(Before-and-after change records)
○ ○ ○ ○

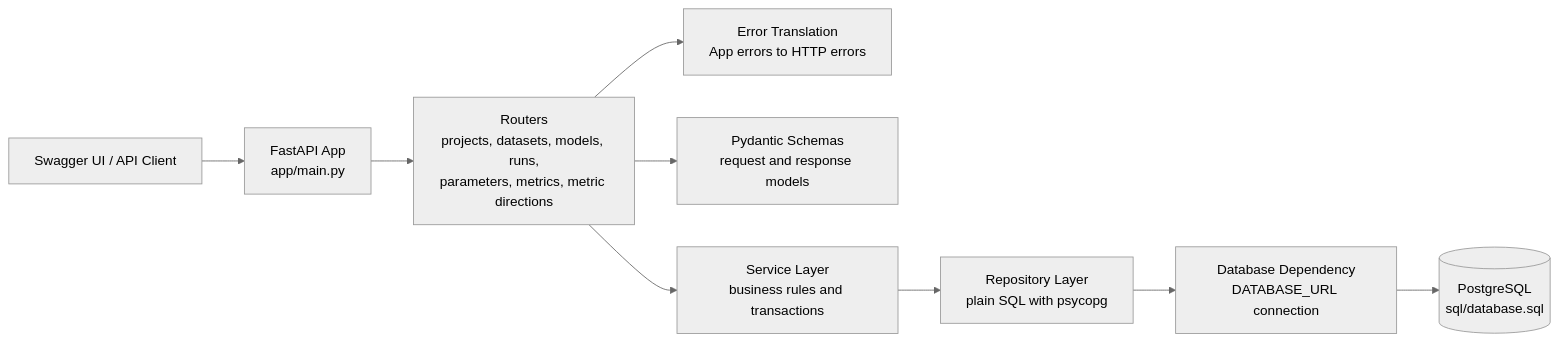
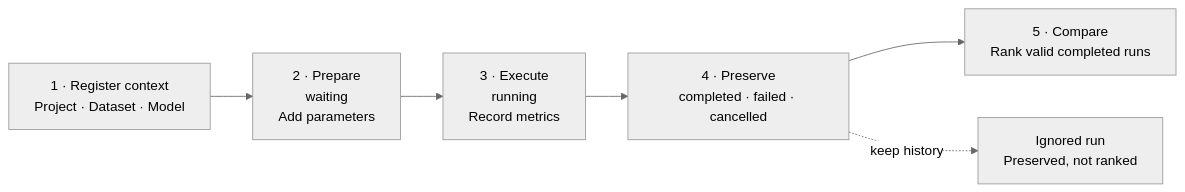
One commit to S0ME2/SentineML changed the second of 9 diagrams in README.md. Above: the diagram before and after it, drawn with Mermaid (neutral theme). The commit also changed other lines of this file and 150 other files, not shown here.

Commit message:
feat(core): complete clean architecture migration and add Redis caching

````diff
--- a/README.md
+++ b/README.md
@@ -51,21 +91,12 @@
 ```mermaid
 flowchart LR
-    client["Swagger UI / API Client"]
-    app["FastAPI App<br/>app/main.py"]
-    routers["Routers<br/>projects, datasets, models, runs,<br/>parameters, metrics, metric directions"]
-    handlers["Error Translation<br/>App errors to HTTP errors"]
-    schemas["Pydantic Schemas<br/>request and response models"]
-    services["Service Layer<br/>business rules and transactions"]
-    repos["Repository Layer<br/>plain SQL with psycopg"]
-    dbconn["Database Dependency<br/>DATABASE_URL connection"]
-    postgres[("PostgreSQL<br/>sql/database.sql")]
+    A["1 · Register context<br/>Project · Dataset · Model"]
+    B["2 · Prepare<br/>waiting<br/>Add parameters"]
+    C["3 · Execute<br/>running<br/>Record metrics"]
+    D["4 · Preserve<br/>completed · failed · cancelled"]
+    E["5 · Compare<br/>Rank valid completed runs"]
+    I["Ignored run<br/>Preserved, not ranked"]
 
-    client --> app
-    app --> routers
-    routers --> handlers
-    routers --> schemas
-    routers --> services
-    services --> repos
-    repos --> dbconn
-    dbconn --> postgres
+    A --> B --> C --> D --> E
+    D -. keep history .-> I
 ```
````
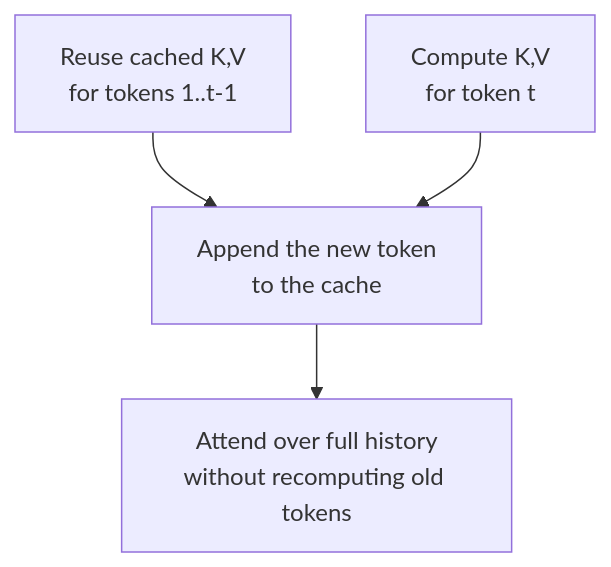
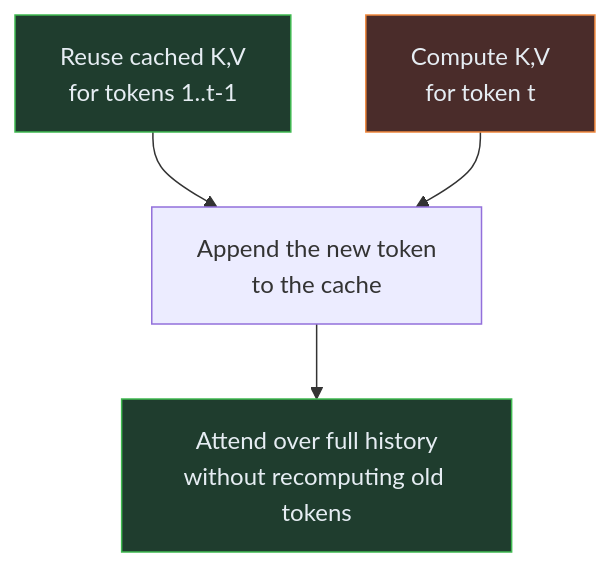
The diagram in walk-the-code/diagrams/kv_cached.mmd (danilop/micro-gpt-and-beyond), drawn with Mermaid before and after one commit. The commit also changed 59 other files, not shown here.

```diff
--- a/walk-the-code/diagrams/kv_cached.mmd
+++ b/walk-the-code/diagrams/kv_cached.mmd
@@ -1,8 +1,13 @@
+%% palette: cheap = reused from cache, costly = computed this step
 graph TD
     c_step1[Reuse cached K,V<br/>for tokens 1..t-1]
     c_new[Compute K,V<br/>for token t]
     c_step2[Append the new token<br/>to the cache]
     c_stepT[Attend over full history<br/>without recomputing old tokens]
     c_step1 --> c_step2
     c_new --> c_step2
     c_step2 --> c_stepT
+    classDef cheap fill:#1f3d2e,stroke:#3fb950,color:#e6edf3
+    classDef costly fill:#4a2c2a,stroke:#f0883e,color:#e6edf3
+    class c_step1,c_stepT cheap
+    class c_new costly
```
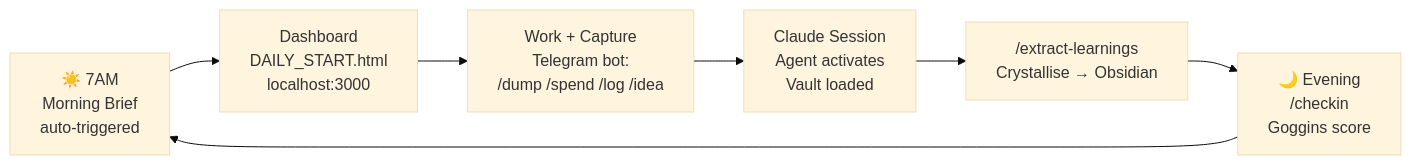
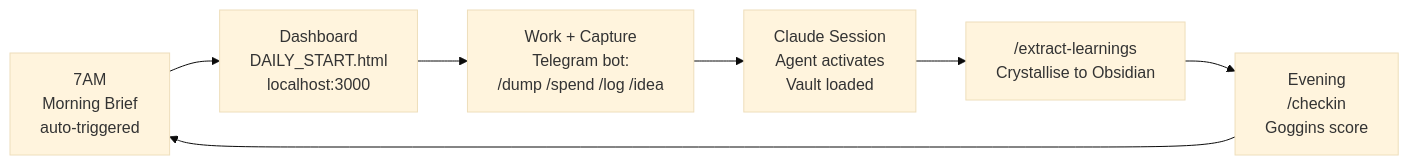
Before and after one commit to vm799/VAF-V-AGENTFORCE: the third of 3 diagrams in README.md, drawn with Mermaid (base theme). The commit also changed other lines of this file and 213 other files, not shown here.

````diff
--- a/README.md
+++ b/README.md
@@ -101,9 +88,9 @@
 ```mermaid
 graph LR
-    A["☀️ 7AM\nMorning Brief\nauto-triggered"] --> B["Dashboard\nDAILY_START.html\nlocalhost:3000"]
+    A["7AM\nMorning Brief\nauto-triggered"] --> B["Dashboard\nDAILY_START.html\nlocalhost:3000"]
     B --> C["Work + Capture\nTelegram bot:\n/dump /spend /log /idea"]
     C --> D["Claude Session\nAgent activates\nVault loaded"]
-    D --> E["/extract-learnings\nCrystallise → Obsidian"]
-    E --> F["🌙 Evening\n/checkin\nGoggins score"]
+    D --> E["/extract-learnings\nCrystallise to Obsidian"]
+    E --> F["Evening\n/checkin\nGoggins score"]
     F --> A
 ```
````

○ ○ ○ ○

* _Activity_
Every line above should be copied exactly; do not carry over the pictures.

* _Solution to this exercise_
One commit to S0ME2/SentineML changed the second of 9 diagrams in README.md. Above: the diagram before and after it, drawn with Mermaid (neutral theme). The commit also changed other lines of this file and 150 other files, not shown here.

Commit message:
feat(core): complete clean architecture migration and add Redis caching

````diff
--- a/README.md
+++ b/README.md
@@ -51,21 +91,12 @@
 ```mermaid
 flowchart LR
-    client["Swagger UI / API Client"]
-    app["FastAPI App<br/>app/main.py"]
-    routers["Routers<br/>projects, datasets, models, runs,<br/>parameters, metrics, metric directions"]
-    handlers["Error Translation<br/>App errors to HTTP errors"]
-    schemas["Pydantic Schemas<br/>request and response models"]
-    services["Service Layer<br/>business rules and transactions"]
-    repos["Repository Layer<br/>plain SQL with psycopg"]
-    dbconn["Database Dependency<br/>DATABASE_URL connection"]
-    postgres[("PostgreSQL<br/>sql/database.sql")]
+    A["1 · Register context<br/>Project · Dataset · Model"]
+    B["2 · Prepare<br/>waiting<br/>Add parameters"]
+    C["3 · Execute<br/>running<br/>Record metrics"]
+    D["4 · Preserve<br/>completed · failed · cancelled"]
+    E["5 · Compare<br/>Rank valid completed runs"]
+    I["Ignored run<br/>Preserved, not ranked"]
 
-    client --> app
-    app --> routers
-    routers --> handlers
-    routers --> schemas
-    routers --> services
-    services --> repos
-    repos --> dbconn
-    dbconn --> postgres
+    A --> B --> C --> D --> E
+    D -. keep history .-> I
 ```
````
The diagram in walk-the-code/diagrams/kv_cached.mmd (danilop/micro-gpt-and-beyond), drawn with Mermaid before and after one commit. The commit also changed 59 other files, not shown here.

```diff
--- a/walk-the-code/diagrams/kv_cached.mmd
+++ b/walk-the-code/diagrams/kv_cached.mmd
@@ -1,8 +1,13 @@
+%% palette: cheap = reused from cache, costly = computed this step
 graph TD
     c_step1[Reuse cached K,V<br/>for tokens 1..t-1]
     c_new[Compute K,V<br/>for token t]
     c_step2[Append the new token<br/>to the cache]
     c_stepT[Attend over full history<br/>without recomputing old tokens]
     c_step1 --> c_step2
     c_new --> c_step2
     c_step2 --> c_stepT
+    classDef cheap fill:#1f3d2e,stroke:#3fb950,color:#e6edf3
+    classDef costly fill:#4a2c2a,stroke:#f0883e,color:#e6edf3
+    class c_step1,c_stepT cheap
+    class c_new costly
```
Before and after one commit to vm799/VAF-V-AGENTFORCE: the third of 3 diagrams in README.md, drawn with Mermaid (base theme). The commit also changed other lines of this file and 213 other files, not shown here.

````diff
--- a/README.md
+++ b/README.md
@@ -101,9 +88,9 @@
 ```mermaid
 graph LR
-    A["☀️ 7AM\nMorning Brief\nauto-triggered"] --> B["Dashboard\nDAILY_START.html\nlocalhost:3000"]
+    A["7AM\nMorning Brief\nauto-triggered"] --> B["Dashboard\nDAILY_START.html\nlocalhost:3000"]
     B --> C["Work + Capture\nTelegram bot:\n/dump /spend /log /idea"]
     C --> D["Claude Session\nAgent activates\nVault loaded"]
-    D --> E["/extract-learnings\nCrystallise → Obsidian"]
-    E --> F["🌙 Evening\n/checkin\nGoggins score"]
+    D --> E["/extract-learnings\nCrystallise to Obsidian"]
+    E --> F["Evening\n/checkin\nGoggins score"]
     F --> A
 ```
````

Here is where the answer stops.